A full-ocean-depth submersible racing to the depths of inner space. Wow! If what Deppe was telling me about the 36000/3 (The first number refers to the vessel’s maximum operational depth and the second to its passenger capacity) was even remotely spot-on, it would be, if ultimately built, an absolutely fabulous vessel. From the decks of a megayacht, or other comparatively large vessel, it could autonomously visit the very bottom of the ocean with a three-person crew (one pilot and two passengers) comfortably ensconced inside. Virtually in shirt sleeves! Moreover, thanks to a touted descent rate of 300 feet per minute (making a full-ocean-depth dive of approximately 36,000 feet achievable within roughly two hours), it could also deliver intrepid travelers to some of the most rarely seen places on the planet in less time than it takes to see a movie!
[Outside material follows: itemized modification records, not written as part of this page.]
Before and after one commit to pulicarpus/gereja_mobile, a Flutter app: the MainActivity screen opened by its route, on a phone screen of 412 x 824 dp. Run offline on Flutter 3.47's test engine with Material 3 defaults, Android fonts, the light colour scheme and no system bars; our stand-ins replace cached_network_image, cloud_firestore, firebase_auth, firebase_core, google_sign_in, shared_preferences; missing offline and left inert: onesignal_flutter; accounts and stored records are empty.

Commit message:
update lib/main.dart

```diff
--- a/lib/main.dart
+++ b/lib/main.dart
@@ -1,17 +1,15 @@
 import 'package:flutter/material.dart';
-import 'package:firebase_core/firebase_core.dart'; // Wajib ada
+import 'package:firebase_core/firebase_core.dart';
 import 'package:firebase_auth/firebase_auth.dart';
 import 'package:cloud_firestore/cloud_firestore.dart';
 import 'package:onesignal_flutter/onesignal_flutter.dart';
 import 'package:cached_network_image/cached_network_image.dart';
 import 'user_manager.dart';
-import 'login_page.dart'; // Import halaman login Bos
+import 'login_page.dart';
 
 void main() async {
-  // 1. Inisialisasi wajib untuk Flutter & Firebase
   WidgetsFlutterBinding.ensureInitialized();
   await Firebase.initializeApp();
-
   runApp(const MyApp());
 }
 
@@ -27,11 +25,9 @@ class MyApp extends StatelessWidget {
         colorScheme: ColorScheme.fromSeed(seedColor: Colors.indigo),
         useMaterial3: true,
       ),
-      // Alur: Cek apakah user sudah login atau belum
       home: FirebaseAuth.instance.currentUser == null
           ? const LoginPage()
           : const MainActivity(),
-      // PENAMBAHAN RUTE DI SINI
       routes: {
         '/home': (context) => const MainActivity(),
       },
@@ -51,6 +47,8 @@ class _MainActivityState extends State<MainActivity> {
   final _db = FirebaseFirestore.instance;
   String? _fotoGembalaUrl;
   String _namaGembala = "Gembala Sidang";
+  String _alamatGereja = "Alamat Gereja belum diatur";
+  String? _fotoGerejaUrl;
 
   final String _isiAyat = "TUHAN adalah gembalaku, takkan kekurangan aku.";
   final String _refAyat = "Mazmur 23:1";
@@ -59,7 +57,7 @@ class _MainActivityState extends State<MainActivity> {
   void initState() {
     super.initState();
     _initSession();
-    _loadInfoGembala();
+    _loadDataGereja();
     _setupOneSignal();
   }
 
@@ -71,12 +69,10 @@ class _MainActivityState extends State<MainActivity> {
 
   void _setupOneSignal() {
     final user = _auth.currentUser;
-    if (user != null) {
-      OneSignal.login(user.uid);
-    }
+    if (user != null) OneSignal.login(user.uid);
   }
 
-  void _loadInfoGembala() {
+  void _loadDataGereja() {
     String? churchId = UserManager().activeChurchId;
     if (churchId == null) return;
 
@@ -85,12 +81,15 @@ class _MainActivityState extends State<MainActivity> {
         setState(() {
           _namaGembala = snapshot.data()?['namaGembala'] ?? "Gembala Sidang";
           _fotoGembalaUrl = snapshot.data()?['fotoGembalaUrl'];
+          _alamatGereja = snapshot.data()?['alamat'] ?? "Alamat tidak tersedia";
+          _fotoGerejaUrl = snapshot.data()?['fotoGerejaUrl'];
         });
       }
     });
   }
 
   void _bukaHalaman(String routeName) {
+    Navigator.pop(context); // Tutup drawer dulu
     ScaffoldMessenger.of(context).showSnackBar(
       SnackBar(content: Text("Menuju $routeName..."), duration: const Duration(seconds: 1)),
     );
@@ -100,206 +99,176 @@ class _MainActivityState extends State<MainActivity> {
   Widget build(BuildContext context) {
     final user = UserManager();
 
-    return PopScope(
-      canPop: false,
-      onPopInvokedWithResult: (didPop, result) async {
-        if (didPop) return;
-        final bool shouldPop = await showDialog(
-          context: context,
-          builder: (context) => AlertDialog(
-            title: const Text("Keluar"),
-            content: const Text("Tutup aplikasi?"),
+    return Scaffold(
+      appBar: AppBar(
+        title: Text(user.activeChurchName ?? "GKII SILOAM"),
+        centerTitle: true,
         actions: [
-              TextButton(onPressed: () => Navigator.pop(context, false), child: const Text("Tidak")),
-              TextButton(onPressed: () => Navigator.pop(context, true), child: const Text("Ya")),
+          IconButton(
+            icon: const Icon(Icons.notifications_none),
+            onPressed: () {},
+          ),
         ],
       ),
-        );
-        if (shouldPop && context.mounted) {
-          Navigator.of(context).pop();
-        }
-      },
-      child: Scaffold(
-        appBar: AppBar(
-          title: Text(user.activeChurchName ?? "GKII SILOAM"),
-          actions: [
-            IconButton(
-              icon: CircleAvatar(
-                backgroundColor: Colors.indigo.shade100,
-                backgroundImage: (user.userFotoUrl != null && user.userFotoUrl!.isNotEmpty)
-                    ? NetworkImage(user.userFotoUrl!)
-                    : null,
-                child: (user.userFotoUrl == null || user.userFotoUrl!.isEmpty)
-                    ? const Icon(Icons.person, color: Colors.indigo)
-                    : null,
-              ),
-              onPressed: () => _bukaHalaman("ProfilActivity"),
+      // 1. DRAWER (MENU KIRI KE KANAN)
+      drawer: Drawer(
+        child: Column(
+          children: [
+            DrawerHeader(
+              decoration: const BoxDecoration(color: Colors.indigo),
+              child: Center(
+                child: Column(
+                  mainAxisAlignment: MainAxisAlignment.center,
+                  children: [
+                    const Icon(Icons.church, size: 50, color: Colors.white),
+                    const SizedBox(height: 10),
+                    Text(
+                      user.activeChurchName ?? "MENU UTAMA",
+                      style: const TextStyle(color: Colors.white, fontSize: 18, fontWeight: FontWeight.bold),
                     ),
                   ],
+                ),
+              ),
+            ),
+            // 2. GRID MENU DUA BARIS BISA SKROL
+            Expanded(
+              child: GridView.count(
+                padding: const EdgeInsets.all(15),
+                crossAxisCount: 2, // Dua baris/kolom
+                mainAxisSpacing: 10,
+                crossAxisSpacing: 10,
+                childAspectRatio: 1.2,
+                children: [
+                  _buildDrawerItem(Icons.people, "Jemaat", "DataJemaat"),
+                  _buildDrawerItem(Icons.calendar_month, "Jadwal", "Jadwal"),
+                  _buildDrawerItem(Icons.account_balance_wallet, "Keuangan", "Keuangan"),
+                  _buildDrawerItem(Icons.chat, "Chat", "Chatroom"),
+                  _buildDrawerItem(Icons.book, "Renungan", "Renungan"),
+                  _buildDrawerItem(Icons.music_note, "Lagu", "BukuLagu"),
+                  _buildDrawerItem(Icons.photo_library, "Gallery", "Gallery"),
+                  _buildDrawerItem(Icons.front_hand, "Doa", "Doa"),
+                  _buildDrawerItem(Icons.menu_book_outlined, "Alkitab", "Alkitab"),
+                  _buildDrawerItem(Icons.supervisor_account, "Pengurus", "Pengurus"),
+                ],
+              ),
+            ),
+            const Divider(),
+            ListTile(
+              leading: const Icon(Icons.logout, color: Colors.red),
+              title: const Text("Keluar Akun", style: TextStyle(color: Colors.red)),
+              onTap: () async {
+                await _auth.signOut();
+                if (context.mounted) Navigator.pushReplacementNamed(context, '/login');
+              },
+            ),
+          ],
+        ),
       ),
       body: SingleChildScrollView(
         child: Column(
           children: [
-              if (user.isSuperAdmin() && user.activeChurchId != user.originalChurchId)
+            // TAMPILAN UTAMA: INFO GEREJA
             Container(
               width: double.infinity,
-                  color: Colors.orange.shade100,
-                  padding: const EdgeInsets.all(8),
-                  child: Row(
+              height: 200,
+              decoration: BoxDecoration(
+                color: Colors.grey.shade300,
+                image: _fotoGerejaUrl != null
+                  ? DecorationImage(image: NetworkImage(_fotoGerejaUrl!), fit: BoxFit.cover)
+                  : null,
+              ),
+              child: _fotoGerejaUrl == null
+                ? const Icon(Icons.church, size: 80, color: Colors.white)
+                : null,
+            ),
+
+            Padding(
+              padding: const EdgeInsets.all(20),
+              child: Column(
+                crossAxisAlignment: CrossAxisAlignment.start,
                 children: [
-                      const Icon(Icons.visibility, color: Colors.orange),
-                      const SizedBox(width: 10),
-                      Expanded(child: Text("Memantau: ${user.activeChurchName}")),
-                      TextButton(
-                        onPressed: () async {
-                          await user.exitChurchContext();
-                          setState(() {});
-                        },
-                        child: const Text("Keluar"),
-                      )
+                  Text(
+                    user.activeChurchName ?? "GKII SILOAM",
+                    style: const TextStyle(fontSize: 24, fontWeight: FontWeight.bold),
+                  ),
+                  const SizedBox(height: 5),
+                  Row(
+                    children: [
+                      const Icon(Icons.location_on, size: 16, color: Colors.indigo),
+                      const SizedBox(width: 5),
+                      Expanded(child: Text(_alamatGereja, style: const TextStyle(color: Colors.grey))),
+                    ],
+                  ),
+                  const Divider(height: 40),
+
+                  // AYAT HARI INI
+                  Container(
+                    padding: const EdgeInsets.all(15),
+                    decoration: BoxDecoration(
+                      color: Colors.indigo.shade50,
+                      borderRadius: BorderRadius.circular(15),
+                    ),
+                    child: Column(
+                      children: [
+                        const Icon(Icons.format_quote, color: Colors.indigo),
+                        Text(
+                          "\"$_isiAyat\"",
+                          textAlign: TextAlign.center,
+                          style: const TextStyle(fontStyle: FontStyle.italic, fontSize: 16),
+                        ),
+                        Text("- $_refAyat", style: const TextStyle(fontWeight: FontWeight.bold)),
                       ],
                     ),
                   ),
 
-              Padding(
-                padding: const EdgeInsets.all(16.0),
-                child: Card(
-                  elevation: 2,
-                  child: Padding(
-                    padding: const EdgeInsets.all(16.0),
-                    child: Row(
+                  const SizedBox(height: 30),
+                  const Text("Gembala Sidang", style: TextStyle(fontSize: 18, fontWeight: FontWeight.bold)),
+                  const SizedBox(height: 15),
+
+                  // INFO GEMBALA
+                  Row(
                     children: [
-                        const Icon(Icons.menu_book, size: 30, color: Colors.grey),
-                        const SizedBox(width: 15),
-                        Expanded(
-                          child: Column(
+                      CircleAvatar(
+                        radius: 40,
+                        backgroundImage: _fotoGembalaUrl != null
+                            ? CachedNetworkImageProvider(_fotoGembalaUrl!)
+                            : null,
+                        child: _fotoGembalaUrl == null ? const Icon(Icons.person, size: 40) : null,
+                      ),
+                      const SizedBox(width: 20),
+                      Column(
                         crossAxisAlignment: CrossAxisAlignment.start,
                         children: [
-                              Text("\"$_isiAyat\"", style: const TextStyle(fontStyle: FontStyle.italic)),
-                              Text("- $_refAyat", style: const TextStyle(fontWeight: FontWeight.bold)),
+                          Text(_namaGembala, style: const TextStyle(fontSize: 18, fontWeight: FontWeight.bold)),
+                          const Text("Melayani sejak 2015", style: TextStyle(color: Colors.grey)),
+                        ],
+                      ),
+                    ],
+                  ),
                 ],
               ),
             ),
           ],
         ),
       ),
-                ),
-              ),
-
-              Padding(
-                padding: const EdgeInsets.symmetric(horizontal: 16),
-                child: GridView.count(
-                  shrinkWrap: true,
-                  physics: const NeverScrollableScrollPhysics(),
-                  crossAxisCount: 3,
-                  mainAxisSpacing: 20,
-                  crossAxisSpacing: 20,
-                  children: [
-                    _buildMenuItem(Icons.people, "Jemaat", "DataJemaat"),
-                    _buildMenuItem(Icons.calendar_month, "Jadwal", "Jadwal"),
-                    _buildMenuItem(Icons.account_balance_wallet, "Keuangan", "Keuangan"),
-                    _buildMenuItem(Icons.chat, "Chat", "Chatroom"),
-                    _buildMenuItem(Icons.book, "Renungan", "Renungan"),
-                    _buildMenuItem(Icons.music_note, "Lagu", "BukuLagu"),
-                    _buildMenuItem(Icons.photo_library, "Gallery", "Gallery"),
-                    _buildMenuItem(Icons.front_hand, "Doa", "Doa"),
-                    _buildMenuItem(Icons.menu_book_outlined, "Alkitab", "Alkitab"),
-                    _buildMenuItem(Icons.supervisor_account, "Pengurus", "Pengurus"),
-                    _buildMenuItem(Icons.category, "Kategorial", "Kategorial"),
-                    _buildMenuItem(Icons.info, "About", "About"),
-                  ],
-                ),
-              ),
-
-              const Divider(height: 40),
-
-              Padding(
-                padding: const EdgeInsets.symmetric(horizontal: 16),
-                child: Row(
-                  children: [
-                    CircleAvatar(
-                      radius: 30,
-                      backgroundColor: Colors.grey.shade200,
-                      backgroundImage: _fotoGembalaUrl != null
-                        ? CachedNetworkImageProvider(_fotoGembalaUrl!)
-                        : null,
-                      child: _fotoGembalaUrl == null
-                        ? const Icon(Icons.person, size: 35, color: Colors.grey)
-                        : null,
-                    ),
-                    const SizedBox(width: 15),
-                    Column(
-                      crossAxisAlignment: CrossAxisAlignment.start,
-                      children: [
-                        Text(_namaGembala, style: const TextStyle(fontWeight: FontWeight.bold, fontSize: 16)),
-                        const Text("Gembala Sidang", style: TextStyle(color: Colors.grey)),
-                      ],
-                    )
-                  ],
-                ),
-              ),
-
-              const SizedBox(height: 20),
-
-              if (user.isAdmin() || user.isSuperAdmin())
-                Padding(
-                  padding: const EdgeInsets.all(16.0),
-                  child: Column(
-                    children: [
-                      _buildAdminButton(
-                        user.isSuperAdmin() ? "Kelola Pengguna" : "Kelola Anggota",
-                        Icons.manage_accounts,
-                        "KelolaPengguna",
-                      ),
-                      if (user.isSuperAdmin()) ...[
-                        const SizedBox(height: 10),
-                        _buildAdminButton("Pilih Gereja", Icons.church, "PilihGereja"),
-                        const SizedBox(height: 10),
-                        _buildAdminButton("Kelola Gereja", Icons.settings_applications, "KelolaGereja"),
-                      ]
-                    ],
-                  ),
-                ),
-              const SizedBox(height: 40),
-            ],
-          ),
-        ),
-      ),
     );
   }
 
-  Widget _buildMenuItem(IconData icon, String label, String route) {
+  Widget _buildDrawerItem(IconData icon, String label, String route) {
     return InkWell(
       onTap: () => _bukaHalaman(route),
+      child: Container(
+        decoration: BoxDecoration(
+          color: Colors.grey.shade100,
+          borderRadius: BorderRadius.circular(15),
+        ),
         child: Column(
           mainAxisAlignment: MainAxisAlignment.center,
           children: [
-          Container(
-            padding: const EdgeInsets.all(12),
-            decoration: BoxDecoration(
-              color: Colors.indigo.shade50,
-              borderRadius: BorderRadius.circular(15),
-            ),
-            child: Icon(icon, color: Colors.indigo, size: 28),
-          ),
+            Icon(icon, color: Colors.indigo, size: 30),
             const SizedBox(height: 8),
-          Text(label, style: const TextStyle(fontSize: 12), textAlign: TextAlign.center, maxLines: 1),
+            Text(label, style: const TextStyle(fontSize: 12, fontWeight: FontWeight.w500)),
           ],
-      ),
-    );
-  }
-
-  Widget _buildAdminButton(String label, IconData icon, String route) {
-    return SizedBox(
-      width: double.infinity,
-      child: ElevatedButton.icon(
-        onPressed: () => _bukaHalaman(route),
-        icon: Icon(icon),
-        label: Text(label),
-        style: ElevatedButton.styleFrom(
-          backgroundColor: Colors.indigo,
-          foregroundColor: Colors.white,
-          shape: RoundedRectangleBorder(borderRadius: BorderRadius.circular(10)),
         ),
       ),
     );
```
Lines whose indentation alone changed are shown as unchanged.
“But hey,” Deppe said, momentarily pausing amid a quick-fire barrage of facts, figures, and prognostications, “I’ve got an idea, Bill.”
He then, without elucidating further, proceeded to tell me how the design for the $2.9 million Triton F.O.D. had derived at least a portion of its pedigree, indeed even its basic internal framework, from a comparatively mainstream, yacht-friendly submersible that Triton would debut at this year’s Fort Lauderdale boat show: the Triton 3300/3. Selling for $2.6 million, the production sub would both loosely resemble the F.O.D., Deppe said, and offer the very same occupancy configuration: a centerline pilot seat with two flanking seats for passengers.
Deppe cataloged a few more striking similarities in a curiously persuasive tone. He pointed out that both the 3300/3 and the 36000/3 featured an aircraft-style joystick, digital touchscreen, an oxygen-metabolic make-up system that scrubs carbon dioxide while maintaining oxygen levels, and an array of battery-powered thrusters. And while the basic specifications for each sub were different (with a 13-foot length, 10-foot beam, 8-foot height, and 17,640-pound weight, the 3300/3 is roughly five feet shorter and some 2,160 pounds lighter than its ultra-sophisticated, more-vertically oriented sistership), they each possessed the same high-profile, signature feature: a large, spherical, watertight, see-through compartment or “pressure hull” (the 3300/3’s is 6.7-inch-thick acrylic and the 36000/3’s is 4.3-inch-thick, super-tough borosilicate glass from California aerospace company Rayotek Scientific) that permits unsurpassed underwater viewing.
Eventually, of course, Deppe came out with it—the idea he’d made mention of earlier. In lieu of in-depth but iffy coverage of an F.O.D. dive at some unspecified time in the future, he proposed that I, along with a videographer/photographer of my choosing, do something way more immediate—take a ride in the new Triton 3300/3 during an upcoming ABS-certification dive in the Bahamas with a megayacht on the scene for launch and retrieval—and a projected maximum dive depth of 1,000 feet.
PMY took a dive in a submarine! Dad would be proud, I’m sure. Click here to see what happened.
Triton Submarines LLC
This article originally appeared in the February 2012 issue of Power & Motoryacht magazine.